- About this exercise: For this exercise, reproduce each entry below exactly, excluding pictures.
-- Opening Marker --
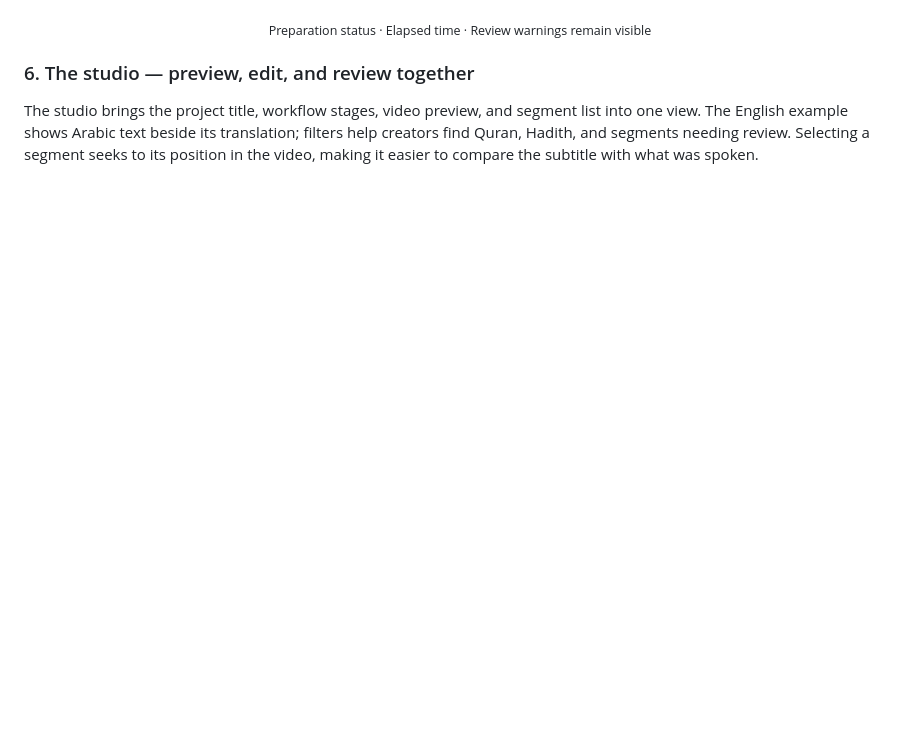
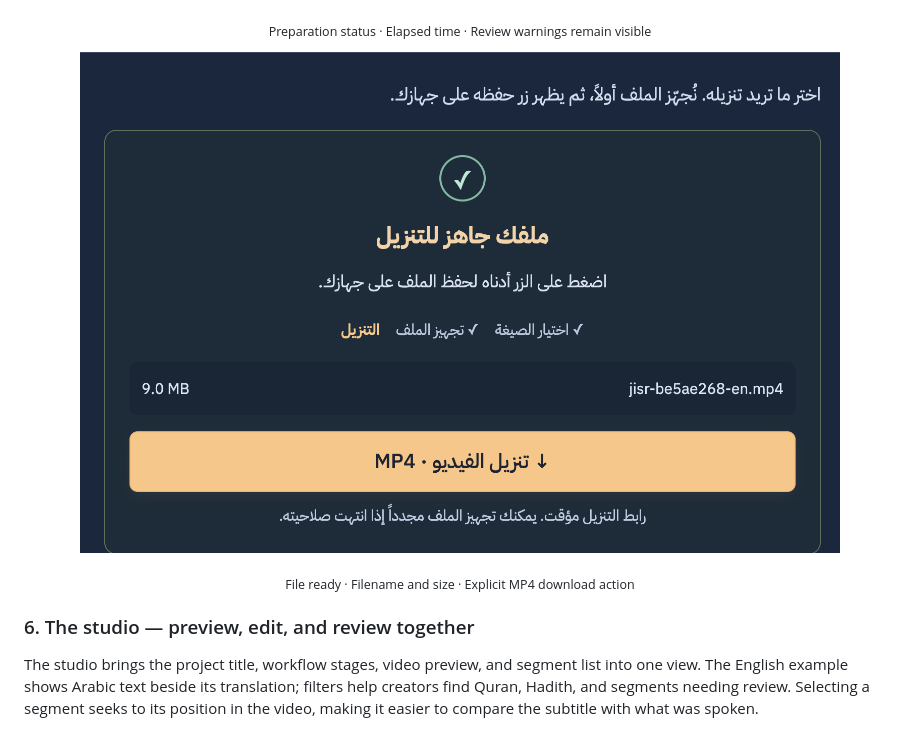
Before and after one commit to Jisr-Studio/JISR, a Markdown page: README.md, the part around the change. Rendered like a GitHub page; pictures changed too: docs/previews/walkthrough/12-export-ready.png (added); folded sections open; blank space fills up the shorter version.

Commit message:
Show completed MP4 preparation and download action in README walkthrough

```diff
--- a/README.md
+++ b/README.md
@@ -119,6 +119,11 @@ Failed preparation offers a retry, and an expired download link asks the user to
   <img src="docs/previews/walkthrough/11-export-preparation.png" alt="MP4 preparation with an animated activity indicator, export phases, elapsed time, and review warnings" width="760">
 </p>
 <p align="center"><sub>Preparation status · Elapsed time · Review warnings remain visible</sub></p>
+
+<p align="center">
+  <img src="docs/previews/walkthrough/12-export-ready.png" alt="Completed MP4 preparation showing the filename, file size, download button, and temporary-link notice" width="760">
+</p>
+<p align="center"><sub>File ready · Filename and size · Explicit MP4 download action</sub></p>
 
 </details>
 
```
-- Closing Marker --
- Result of the exercise:
Before and after one commit to Jisr-Studio/JISR, a Markdown page: README.md, the part around the change. Rendered like a GitHub page; pictures changed too: docs/previews/walkthrough/12-export-ready.png (added); folded sections open; blank space fills up the shorter version.

Commit message:
Show completed MP4 preparation and download action in README walkthrough

```diff
--- a/README.md
+++ b/README.md
@@ -119,6 +119,11 @@ Failed preparation offers a retry, and an expired download link asks the user to
   <img src="docs/previews/walkthrough/11-export-preparation.png" alt="MP4 preparation with an animated activity indicator, export phases, elapsed time, and review warnings" width="760">
 </p>
 <p align="center"><sub>Preparation status · Elapsed time · Review warnings remain visible</sub></p>
+
+<p align="center">
+  <img src="docs/previews/walkthrough/12-export-ready.png" alt="Completed MP4 preparation showing the filename, file size, download button, and temporary-link notice" width="760">
+</p>
+<p align="center"><sub>File ready · Filename and size · Explicit MP4 download action</sub></p>
 
 </details>
 
```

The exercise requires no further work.